That is the result of a study by McKinsey & Co. The reasoning is that
tax-paying US individual shareholders own a minority of all US shares-28 percent in 2002, whereas tax-exempt US institutions and individuals who hold shares in tax-exempt accounts owned 61 percent. (The remainder was in foreign hands.) For the most part, tax-paying individual shareholders don't drive share prices, whereas nontax-paying institutional investors do: the trading activity of a company's top 40 to 100 investors-again, usually big institutional investors-accounts for 70 percent of its stock price movement.2 Since these investors are indifferent to the issue of taxes on their dividends, they are unlikely to set in motion the kinds of changes in their portfolios that would drive up share prices.

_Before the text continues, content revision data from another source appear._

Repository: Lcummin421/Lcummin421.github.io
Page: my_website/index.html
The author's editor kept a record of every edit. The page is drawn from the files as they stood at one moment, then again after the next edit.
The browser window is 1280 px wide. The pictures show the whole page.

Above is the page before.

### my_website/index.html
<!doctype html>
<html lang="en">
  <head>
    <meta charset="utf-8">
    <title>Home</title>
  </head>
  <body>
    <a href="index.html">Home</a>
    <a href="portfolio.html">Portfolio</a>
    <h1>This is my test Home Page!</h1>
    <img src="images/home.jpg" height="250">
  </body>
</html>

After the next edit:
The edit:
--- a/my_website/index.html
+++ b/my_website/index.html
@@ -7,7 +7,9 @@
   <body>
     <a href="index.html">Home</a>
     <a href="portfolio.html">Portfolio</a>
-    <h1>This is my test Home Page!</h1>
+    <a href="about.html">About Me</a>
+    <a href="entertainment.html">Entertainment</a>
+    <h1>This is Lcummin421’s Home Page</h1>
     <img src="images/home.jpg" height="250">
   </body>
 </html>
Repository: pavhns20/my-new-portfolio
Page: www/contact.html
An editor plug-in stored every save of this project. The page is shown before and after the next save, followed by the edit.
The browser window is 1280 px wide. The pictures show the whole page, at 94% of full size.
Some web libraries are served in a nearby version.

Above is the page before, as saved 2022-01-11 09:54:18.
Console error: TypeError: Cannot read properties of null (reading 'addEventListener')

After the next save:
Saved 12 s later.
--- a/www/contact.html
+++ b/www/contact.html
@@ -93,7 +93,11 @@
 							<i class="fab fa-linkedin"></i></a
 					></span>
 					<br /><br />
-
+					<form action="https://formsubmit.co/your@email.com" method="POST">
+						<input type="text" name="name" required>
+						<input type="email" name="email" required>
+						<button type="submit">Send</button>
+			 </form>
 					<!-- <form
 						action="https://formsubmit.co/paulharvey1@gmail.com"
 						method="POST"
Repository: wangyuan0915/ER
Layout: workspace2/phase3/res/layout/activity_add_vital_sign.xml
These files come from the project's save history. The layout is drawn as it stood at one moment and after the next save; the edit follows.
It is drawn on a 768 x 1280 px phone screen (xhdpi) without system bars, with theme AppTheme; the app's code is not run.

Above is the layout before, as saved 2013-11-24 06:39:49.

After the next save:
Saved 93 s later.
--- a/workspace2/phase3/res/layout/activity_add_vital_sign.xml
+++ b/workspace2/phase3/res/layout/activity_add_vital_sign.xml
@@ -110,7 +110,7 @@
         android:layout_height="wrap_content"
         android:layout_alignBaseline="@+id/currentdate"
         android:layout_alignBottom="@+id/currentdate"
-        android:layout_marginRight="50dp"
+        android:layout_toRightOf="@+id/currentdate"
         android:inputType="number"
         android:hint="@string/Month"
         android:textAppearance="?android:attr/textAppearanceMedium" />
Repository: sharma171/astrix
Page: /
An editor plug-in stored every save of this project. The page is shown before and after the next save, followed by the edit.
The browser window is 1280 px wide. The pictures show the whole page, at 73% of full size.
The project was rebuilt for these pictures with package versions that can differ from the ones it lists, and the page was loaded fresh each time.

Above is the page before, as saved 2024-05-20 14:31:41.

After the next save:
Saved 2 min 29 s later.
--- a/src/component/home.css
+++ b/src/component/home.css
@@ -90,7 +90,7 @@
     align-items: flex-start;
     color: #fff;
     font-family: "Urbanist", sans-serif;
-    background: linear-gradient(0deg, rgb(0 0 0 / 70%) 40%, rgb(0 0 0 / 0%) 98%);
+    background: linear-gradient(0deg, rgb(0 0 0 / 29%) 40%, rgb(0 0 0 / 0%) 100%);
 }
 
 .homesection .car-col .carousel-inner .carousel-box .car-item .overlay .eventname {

I agree with this analysis, but I still support a dividend tax cut. I think investors have become indifferent to capital appreciation vs. dividends, but if the market continues to perform poorly, the mood may shift the other way.